Although the book on which this talk is based has the history of vegetarianism as its central theme, I hope I have been able to tell that story within the wider context of the development of a radical tradition in Salford. I set out on my research with two aims. Firstly, I wanted to rescue a little bit of history which might serve the purpose of highlighting the importance of Salford in this aspect of social history. And, secondly, I wanted to help to transform the image of Salford and throw in my tuppenny worth to the attempt to shake-off the Lowryesque, Love-on-the-Dole image. Salford was a place of poets and philosophers: a place of enlightened endeavour.

I think I may have been successful in some small degree. There are plans for an annual Brotherton Lecture. Brotherton's bust has been rescued from the museum cellars and is now on display. His statue overlooking the Irwell off Bridge Street has been the topic of press coverage.

I welcome this revival of interest in our Victorian city fathers – not just because of an interest in local history. I feel pride about our past but I am fascinated by the lessons the Bible Christian radicals have for the present. They believed in promoting opportunity through education, culture and welfare. They believed in environmental stewardship through their love of nature and civic improvements. They believed in healthy living through their promotion of particular lifestyles and public health measures. They also believed in compassion to our fellow beings, human or not.

We should look back with pride at their achievements. But we should ensure that those values still inform the ethos of the city of Salford today.

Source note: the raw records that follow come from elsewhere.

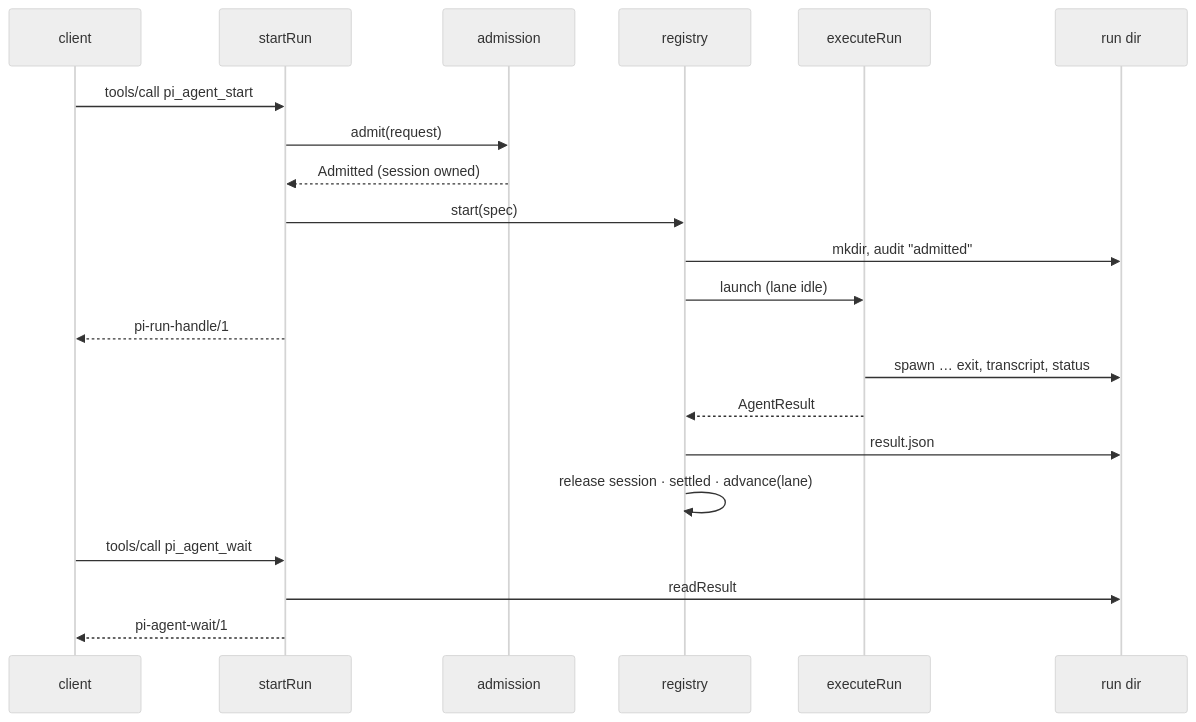
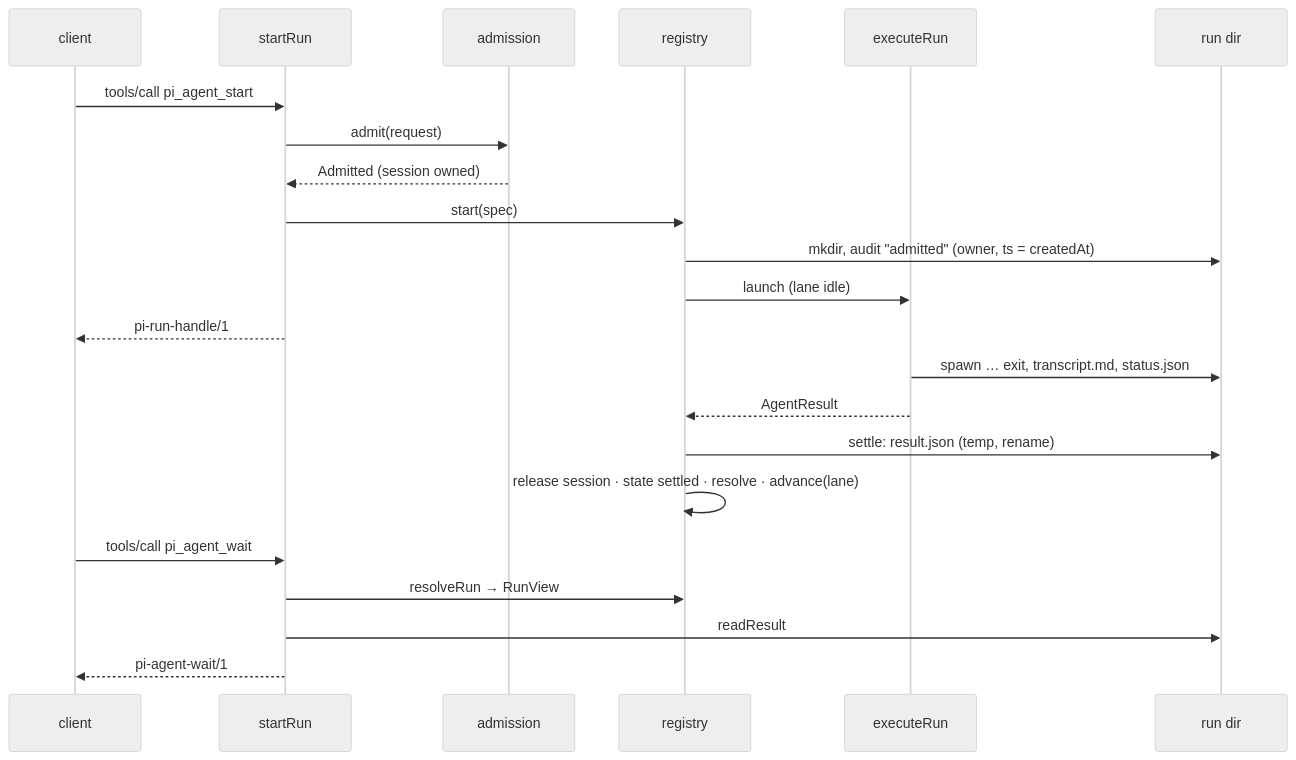
Before and after one commit to davidlee/quotient: the sixth of 6 diagrams in .doctrine/slice/004/design.md, drawn with Mermaid (neutral theme). The commit also changed other lines of this file and 14 other files, not shown here.

````diff
--- a/.doctrine/slice/004/design.md
+++ b/.doctrine/slice/004/design.md
@@ -702,23 +891,24 @@
 ```mermaid
 sequenceDiagram
   participant C as client
   participant H as startRun
   participant A as admission
   participant R as registry
   participant E as executeRun
   participant D as run dir
   C->>H: tools/call pi_agent_start
   H->>A: admit(request)
   A-->>H: Admitted (session owned)
   H->>R: start(spec)
-  R->>D: mkdir, audit "admitted"
+  R->>D: mkdir, audit "admitted" (owner, ts = createdAt)
   R->>E: launch (lane idle)
   H-->>C: pi-run-handle/1
-  E->>D: spawn … exit, transcript, status
+  E->>D: spawn … exit, transcript.md, status.json
   E-->>R: AgentResult
-  R->>D: result.json
-  R->>R: release session · settled · advance(lane)
+  R->>D: settle: result.json (temp, rename)
+  R->>R: release session · state settled · resolve · advance(lane)
   C->>H: tools/call pi_agent_wait
+  H->>R: resolveRun → RunView
   H->>D: readResult
   H-->>C: pi-agent-wait/1
 ```
````
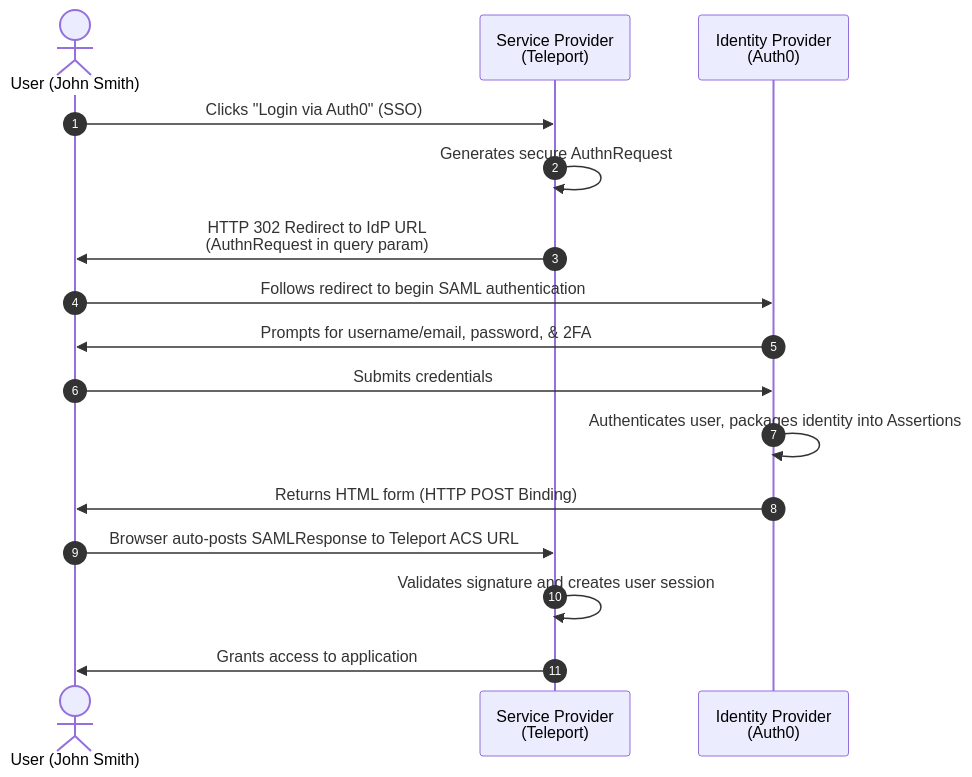
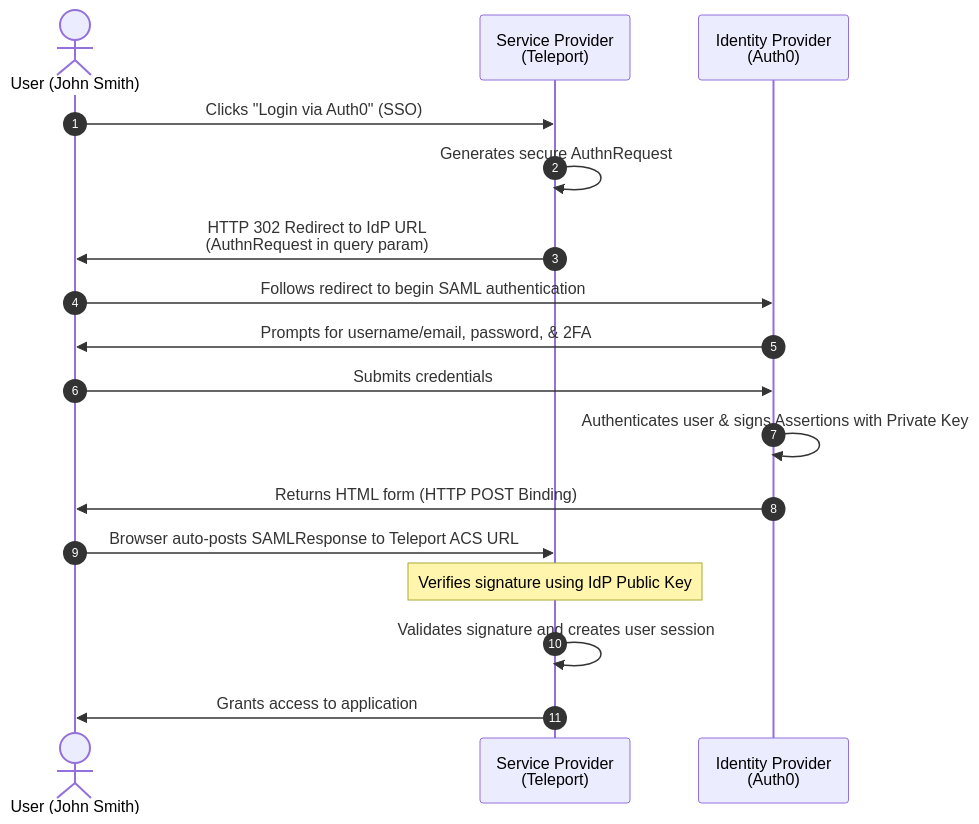
One commit to nirajp82/IdentityAccessManagement_IAM changed the second of 2 diagrams in 02_AuthN_Federation/07_SAML_Auth.md. Above: the diagram before and after it, drawn with Mermaid. The commit also changed other lines of this file, not shown here.

````diff
--- a/02_AuthN_Federation/07_SAML_Auth.md
+++ b/02_AuthN_Federation/07_SAML_Auth.md
@@ -119,20 +119,21 @@
 ```mermaid
 sequenceDiagram
     autonumber
     actor Principal as User (John Smith)
     participant SP as Service Provider<br/>(Teleport)
     participant IdP as Identity Provider<br/>(Auth0)
 
     Principal->>SP: Clicks "Login via Auth0" (SSO)
     SP->>SP: Generates secure AuthnRequest
     SP->>Principal: HTTP 302 Redirect to IdP URL<br/>(AuthnRequest in query param)
     Principal->>IdP: Follows redirect to begin SAML authentication
     IdP->>Principal: Prompts for username/email, password, & 2FA
     Principal->>IdP: Submits credentials
-    IdP->>IdP: Authenticates user, packages identity into Assertions
+    IdP->>IdP: Authenticates user & signs Assertions with Private Key
     IdP->>Principal: Returns HTML form (HTTP POST Binding)
     Principal->>SP: Browser auto-posts SAMLResponse to Teleport ACS URL
+    Note over SP: Verifies signature using IdP Public Key
     SP->>SP: Validates signature and creates user session
     SP->>Principal: Grants access to application
 
 ```
````
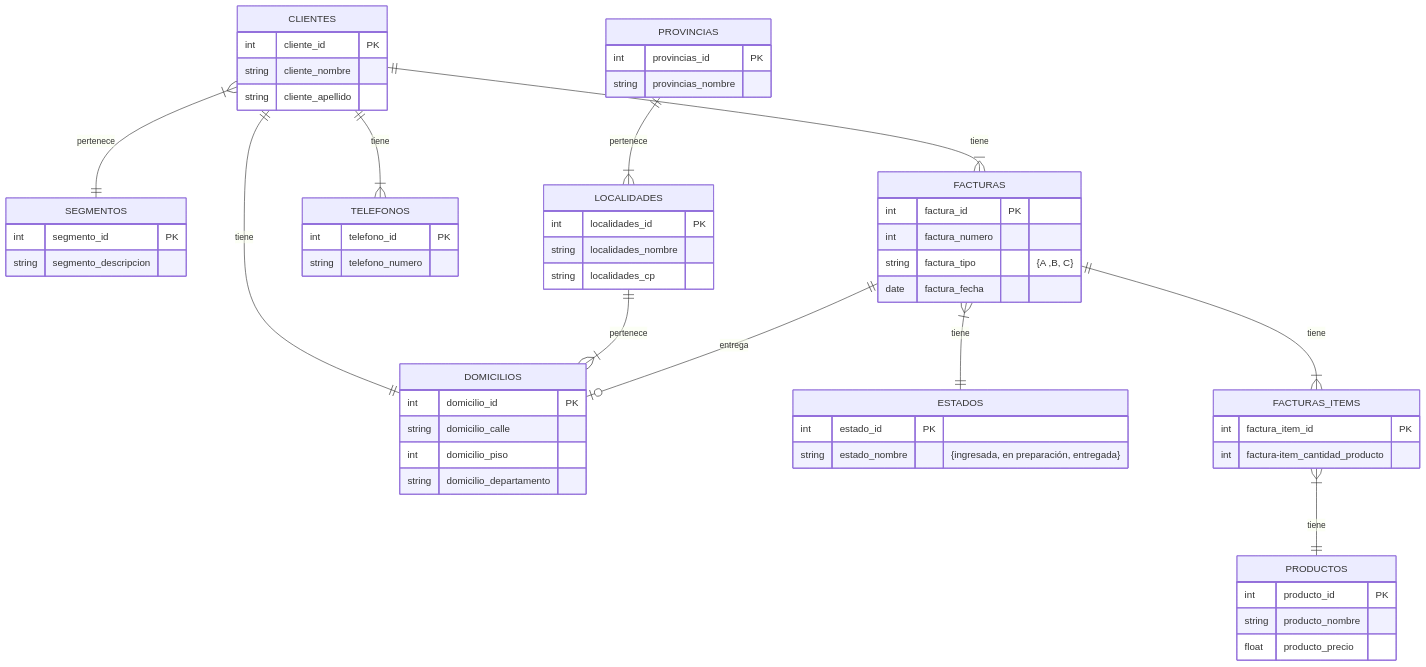
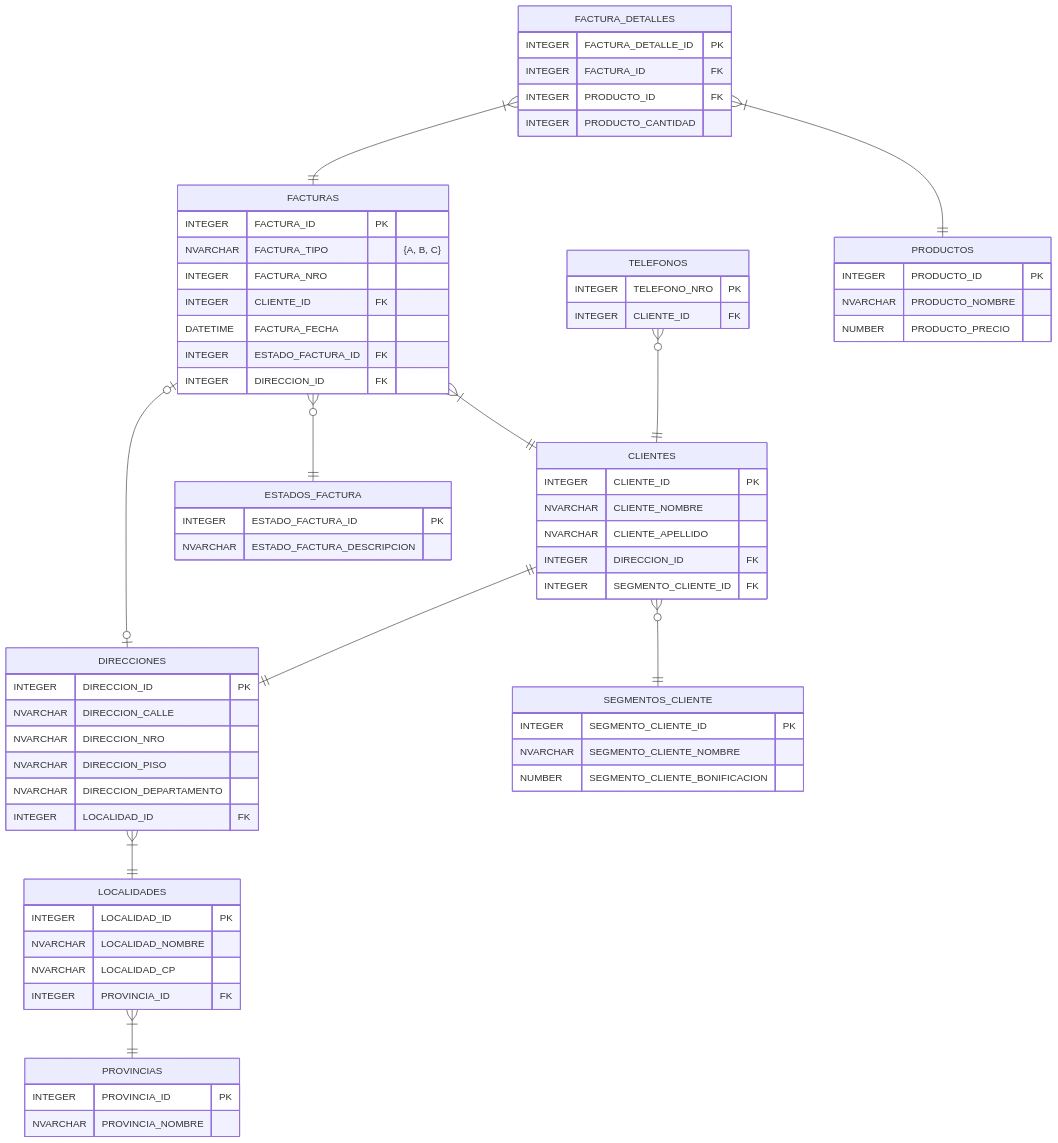
The fourth of 4 diagrams in materias/base-datos/tps/TPF.md (ppandomail/data), drawn with Mermaid before and after one commit. The commit also changed other lines of this file and 1 other file, not shown here.

````diff
--- a/materias/base-datos/tps/TPF.md
+++ b/materias/base-datos/tps/TPF.md
@@ -41,60 +204,71 @@
 ```mermaid
 erDiagram
-    CLIENTES }|--|| SEGMENTOS : pertenece
-    CLIENTES ||--|| DOMICILIOS: tiene
-    CLIENTES ||--}| FACTURAS: tiene
-    CLIENTES ||--}| TELEFONOS: tiene
+    FACTURAS }|--|| CLIENTES : ""
+    FACTURAS }o--|| ESTADOS_FACTURA : ""
+    FACTURAS |o--o| DIRECCIONES : ""
+    FACTURAS {
+      INTEGER  FACTURA_ID PK
+      NVARCHAR FACTURA_TIPO "{A, B, C}"
+      INTEGER  FACTURA_NRO
+      INTEGER  CLIENTE_ID FK
+      DATETIME FACTURA_FECHA
+      INTEGER  ESTADO_FACTURA_ID FK
+      INTEGER  DIRECCION_ID FK
+    }
+    CLIENTES ||--|| DIRECCIONES : ""
+    CLIENTES }o--|| SEGMENTOS_CLIENTE : ""
     CLIENTES {
-      int    cliente_id PK
-      string cliente_nombre
-      string cliente_apellido
+      INTEGER  CLIENTE_ID PK
+      NVARCHAR CLIENTE_NOMBRE
+      NVARCHAR CLIENTE_APELLIDO
+      INTEGER  DIRECCION_ID FK
+      INTEGER  SEGMENTO_CLIENTE_ID FK 
     }
-    SEGMENTOS {
-      int    segmento_id PK
-      string segmento_descripcion
+    DIRECCIONES }|--|| LOCALIDADES : ""
+    DIRECCIONES {
+      INTEGER  DIRECCION_ID PK
+      NVARCHAR DIRECCION_CALLE
+      NVARCHAR DIRECCION_NRO
+      NVARCHAR DIRECCION_PISO
+      NVARCHAR DIRECCION_DEPARTAMENTO
+      INTEGER  LOCALIDAD_ID FK
     }
-    DOMICILIOS {
-        int    domicilio_id PK
-        string domicilio_calle
-        int    domicilio_piso
-        string domicilio_departamento
+    LOCALIDADES }|--|| PROVINCIAS : ""
+    LOCALIDADES {
+      INTEGER  LOCALIDAD_ID PK
+      NVARCHAR LOCALIDAD_NOMBRE
+      NVARCHAR LOCALIDAD_CP
+      INTEGER  PROVINCIA_ID FK
     }
-    LOCALIDADES ||--}| DOMICILIOS : pertenece
-    LOCALIDADES {
-        int    localidades_id PK
-        string localidades_nombre
-        string localidades_cp
+    PROVINCIAS {
+      INTEGER  PROVINCIA_ID PK
+      NVARCHAR PROVINCIA_NOMBRE
     }
-    PROVINCIAS ||--}| LOCALIDADES : pertenece
-    PROVINCIAS {
-        int    provincias_id PK
-        string provincias_nombre
+    TELEFONOS }o--|| CLIENTES : ""
+    TELEFONOS {
+      INTEGER TELEFONO_NRO PK
+      INTEGER CLIENTE_ID FK
     }
-    TELEFONOS {
-      int    telefono_id PK
-      string telefono_numero  
+    SEGMENTOS_CLIENTE {
+      INTEGER  SEGMENTO_CLIENTE_ID PK
+      NVARCHAR SEGMENTO_CLIENTE_NOMBRE
+      NUMBER   SEGMENTO_CLIENTE_BONIFICACION
     }
-    FACTURAS ||--o| DOMICILIOS: entrega
-    FACTURAS }|--|| ESTADOS: tiene
-    FACTURAS ||--}| FACTURAS_ITEMS: tiene
-    FACTURAS {
-        int    factura_id PK
-        int    factura_numero
-        string factura_tipo     "{A ,B, C}"
-        date   factura_fecha
+    ESTADOS_FACTURA {
+      INTEGER  ESTADO_FACTURA_ID PK
+      NVARCHAR ESTADO_FACTURA_DESCRIPCION
     }
-    ESTADOS {
-        int    estado_id PK
-        string estado_nombre     "{ingresada, en preparación, entregada}"
-    }
-    FACTURAS_ITEMS }|--|| PRODUCTOS: tiene
-    FACTURAS_ITEMS {
-        int factura_item_id PK
-        int factura-item_cantidad_producto  
+    FACTURA_DETALLES }|--|| FACTURAS : ""
+    FACTURA_DETALLES }|--|| PRODUCTOS : ""
+    FACTURA_DETALLES {
+      INTEGER FACTURA_DETALLE_ID PK
+      INTEGER FACTURA_ID FK
+      INTEGER PRODUCTO_ID FK
+      INTEGER  PRODUCTO_CANTIDAD
     }
     PRODUCTOS {
-        int    producto_id PK
-        string producto_nombre
-        float  producto_precio
+      INTEGER  PRODUCTO_ID PK
+      NVARCHAR PRODUCTO_NOMBRE
+      NUMBER   PRODUCTO_PRECIO
     }
 ```
````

(c)Derek Antrobus, 2001.
All articles on this site have been written by Derek Antrobus who
asserts his right to be identified as the author of this work.